Revision tracking records

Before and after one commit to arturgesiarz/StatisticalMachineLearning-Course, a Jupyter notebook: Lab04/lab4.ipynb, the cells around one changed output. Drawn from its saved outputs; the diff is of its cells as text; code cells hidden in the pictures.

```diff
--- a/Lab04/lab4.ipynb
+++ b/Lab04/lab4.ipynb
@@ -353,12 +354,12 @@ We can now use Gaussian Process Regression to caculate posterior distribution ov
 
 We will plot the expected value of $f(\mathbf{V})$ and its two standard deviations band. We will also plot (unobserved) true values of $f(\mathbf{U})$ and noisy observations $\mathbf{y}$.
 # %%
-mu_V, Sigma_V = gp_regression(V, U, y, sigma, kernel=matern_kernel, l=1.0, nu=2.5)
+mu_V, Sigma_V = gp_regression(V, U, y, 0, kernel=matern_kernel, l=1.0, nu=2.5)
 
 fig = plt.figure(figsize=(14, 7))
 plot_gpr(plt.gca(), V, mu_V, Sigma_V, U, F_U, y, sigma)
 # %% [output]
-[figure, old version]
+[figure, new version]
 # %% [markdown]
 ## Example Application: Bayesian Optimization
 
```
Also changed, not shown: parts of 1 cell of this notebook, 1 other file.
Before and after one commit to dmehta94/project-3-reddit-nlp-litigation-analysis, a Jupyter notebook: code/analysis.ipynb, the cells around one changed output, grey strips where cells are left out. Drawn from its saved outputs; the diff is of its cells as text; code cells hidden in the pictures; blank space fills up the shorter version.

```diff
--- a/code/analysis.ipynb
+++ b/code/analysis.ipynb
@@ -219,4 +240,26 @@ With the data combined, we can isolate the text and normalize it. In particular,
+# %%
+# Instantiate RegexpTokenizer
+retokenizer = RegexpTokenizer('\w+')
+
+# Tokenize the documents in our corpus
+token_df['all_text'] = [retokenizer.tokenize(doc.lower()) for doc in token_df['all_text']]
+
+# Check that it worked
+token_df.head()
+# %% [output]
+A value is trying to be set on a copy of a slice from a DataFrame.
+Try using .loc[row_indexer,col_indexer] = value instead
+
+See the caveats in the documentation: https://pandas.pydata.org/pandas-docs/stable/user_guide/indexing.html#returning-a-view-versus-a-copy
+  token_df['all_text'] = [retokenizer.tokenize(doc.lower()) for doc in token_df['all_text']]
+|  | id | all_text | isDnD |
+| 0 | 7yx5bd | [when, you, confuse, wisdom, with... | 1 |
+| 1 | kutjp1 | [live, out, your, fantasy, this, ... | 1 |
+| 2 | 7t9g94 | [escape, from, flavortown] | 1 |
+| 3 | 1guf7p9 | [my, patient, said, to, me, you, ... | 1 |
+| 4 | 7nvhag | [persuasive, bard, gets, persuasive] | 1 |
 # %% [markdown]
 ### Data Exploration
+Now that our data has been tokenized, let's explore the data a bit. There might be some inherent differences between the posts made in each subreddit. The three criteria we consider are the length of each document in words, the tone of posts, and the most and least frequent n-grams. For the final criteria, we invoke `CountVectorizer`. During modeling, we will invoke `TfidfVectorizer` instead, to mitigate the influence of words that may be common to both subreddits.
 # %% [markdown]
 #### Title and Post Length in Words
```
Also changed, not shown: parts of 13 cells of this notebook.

◆ Problem description ◆
All lines above with the word "figure" need to be reported.

◆ Response ◆
 fig = plt.figure(figsize=(14, 7))
-[figure, old version]
+[figure, new version]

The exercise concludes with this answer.